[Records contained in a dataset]
● ● ● ● ● ● ●
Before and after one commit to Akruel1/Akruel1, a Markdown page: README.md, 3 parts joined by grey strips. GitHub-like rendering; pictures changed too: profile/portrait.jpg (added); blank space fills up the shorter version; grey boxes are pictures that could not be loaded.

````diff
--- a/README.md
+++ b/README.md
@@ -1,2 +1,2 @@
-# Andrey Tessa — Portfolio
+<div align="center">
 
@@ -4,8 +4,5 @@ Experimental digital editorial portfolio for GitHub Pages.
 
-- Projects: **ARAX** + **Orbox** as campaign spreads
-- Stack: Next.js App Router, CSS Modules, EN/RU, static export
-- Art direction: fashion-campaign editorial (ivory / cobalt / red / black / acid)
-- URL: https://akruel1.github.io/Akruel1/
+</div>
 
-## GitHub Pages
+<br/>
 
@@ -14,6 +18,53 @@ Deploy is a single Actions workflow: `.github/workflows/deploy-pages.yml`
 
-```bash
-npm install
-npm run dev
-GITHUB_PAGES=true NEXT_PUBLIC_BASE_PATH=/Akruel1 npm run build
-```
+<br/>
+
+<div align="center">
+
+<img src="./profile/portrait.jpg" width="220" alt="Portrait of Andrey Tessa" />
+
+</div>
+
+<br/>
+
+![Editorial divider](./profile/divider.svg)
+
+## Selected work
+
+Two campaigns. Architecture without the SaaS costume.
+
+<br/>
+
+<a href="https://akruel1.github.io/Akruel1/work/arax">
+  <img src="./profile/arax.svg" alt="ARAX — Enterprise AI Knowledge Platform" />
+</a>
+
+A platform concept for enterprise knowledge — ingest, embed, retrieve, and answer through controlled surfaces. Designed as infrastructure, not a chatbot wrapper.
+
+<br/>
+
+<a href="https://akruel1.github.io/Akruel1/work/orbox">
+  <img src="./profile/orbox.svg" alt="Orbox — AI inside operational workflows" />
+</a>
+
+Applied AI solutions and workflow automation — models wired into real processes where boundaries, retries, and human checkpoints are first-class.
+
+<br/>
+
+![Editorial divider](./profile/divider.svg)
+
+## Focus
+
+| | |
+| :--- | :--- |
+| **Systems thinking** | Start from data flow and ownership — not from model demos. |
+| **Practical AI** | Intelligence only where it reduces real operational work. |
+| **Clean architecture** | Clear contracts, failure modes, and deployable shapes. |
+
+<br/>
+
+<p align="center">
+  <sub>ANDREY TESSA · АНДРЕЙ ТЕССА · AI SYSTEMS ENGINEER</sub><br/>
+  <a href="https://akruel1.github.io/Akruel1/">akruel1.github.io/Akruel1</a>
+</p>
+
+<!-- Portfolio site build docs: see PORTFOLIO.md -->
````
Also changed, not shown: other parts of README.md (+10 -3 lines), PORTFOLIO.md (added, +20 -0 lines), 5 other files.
● ● ● ● ● ● ●
## What the task asks
What lines in the entries contain "README"? Report each one by copying it.

## Solution to this task
Before and after one commit to Akruel1/Akruel1, a Markdown page: README.md, 3 parts joined by grey strips. GitHub-like rendering; pictures changed too: profile/portrait.jpg (added); blank space fills up the shorter version; grey boxes are pictures that could not be loaded.
--- a/README.md
+++ b/README.md
Also changed, not shown: other parts of README.md (+10 -3 lines), PORTFOLIO.md (added, +20 -0 lines), 5 other files.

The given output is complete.